Let me try again, since apparently I was unclear (not an unusual experience for me):
1) I consider magical thinking to be harmful in and of itself, whether it be sincerely believing in drinking the blood of Zombie Jesus or sincerely believing that one is not really human. So when you say:
There is no woo in describing how you feel regardless of reality if a person knows that their feelings and reality are not consistent.
We’re in agreement there, but that’s clearly not the case for people who sincerely believe they aren’t actually human, which is the group I’m addressing. Not just “feeling” non-human, to be very clear. If you don’t think that is woo, you might as well just stop reading this comment, because we don’t live in the same world.

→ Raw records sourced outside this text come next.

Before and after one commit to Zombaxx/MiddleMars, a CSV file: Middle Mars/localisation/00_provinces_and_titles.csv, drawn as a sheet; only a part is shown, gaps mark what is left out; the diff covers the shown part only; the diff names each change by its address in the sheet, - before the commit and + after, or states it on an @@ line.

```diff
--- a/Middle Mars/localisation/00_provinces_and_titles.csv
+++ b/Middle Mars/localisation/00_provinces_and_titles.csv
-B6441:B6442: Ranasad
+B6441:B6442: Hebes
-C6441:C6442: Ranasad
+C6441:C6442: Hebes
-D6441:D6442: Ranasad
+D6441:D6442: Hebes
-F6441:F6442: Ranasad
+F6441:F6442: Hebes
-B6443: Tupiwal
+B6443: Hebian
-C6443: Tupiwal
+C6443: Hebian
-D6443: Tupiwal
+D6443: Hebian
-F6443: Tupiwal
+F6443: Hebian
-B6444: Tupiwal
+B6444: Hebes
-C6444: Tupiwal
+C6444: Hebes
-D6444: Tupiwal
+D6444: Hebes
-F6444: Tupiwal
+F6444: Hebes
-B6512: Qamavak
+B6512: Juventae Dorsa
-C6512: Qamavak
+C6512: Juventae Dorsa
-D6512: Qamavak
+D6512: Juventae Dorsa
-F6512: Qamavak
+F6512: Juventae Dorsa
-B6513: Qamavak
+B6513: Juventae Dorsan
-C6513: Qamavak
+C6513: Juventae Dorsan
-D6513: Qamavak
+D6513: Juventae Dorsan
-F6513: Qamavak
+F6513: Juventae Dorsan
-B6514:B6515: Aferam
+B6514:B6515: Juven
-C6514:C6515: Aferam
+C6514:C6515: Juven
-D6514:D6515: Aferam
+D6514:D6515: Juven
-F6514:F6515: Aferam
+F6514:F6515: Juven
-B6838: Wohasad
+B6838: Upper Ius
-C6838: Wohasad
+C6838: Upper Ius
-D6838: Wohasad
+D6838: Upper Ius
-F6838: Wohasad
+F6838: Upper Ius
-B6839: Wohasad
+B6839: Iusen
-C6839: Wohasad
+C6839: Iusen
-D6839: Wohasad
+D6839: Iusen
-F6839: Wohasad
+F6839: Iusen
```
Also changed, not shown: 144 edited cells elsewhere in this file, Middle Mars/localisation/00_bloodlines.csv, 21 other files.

2) I am not claiming the non-existence of feelings or sincerely held beliefs, I am arguing against the subsequent claims (e.g. woo-pagan animal spirituality and reincarnation) that are based on those feelings. The fact that someone asserts something is essential to their identity may be a sincerely held belief, but doesn’t obligate me to take it seriously in the absence of compelling evidence or argument. The feeling that someone is not human does not make them non-human, and claiming such deserves no respect. One does not get to hand-wave away basic biological fact on the basis of sincerely held belief (well, unless you’re a Republican Supreme Court justice lying about birth control, but that’s a different topic entirely).
3) When you say:
Because of that society misses the people who meet diagnostic criteria and do just fine with the associated characteristics that we call conditions and illnesses. Many people with Tourette’s Syndrome, ADHD, autism and more are happy to be what they are and are not hurting anyone else beyond giving other people funny feelings that they use for mockery and “jokes” at best. You are taking a very negative stance with respect to people who do not appear to be harming you in the slightest.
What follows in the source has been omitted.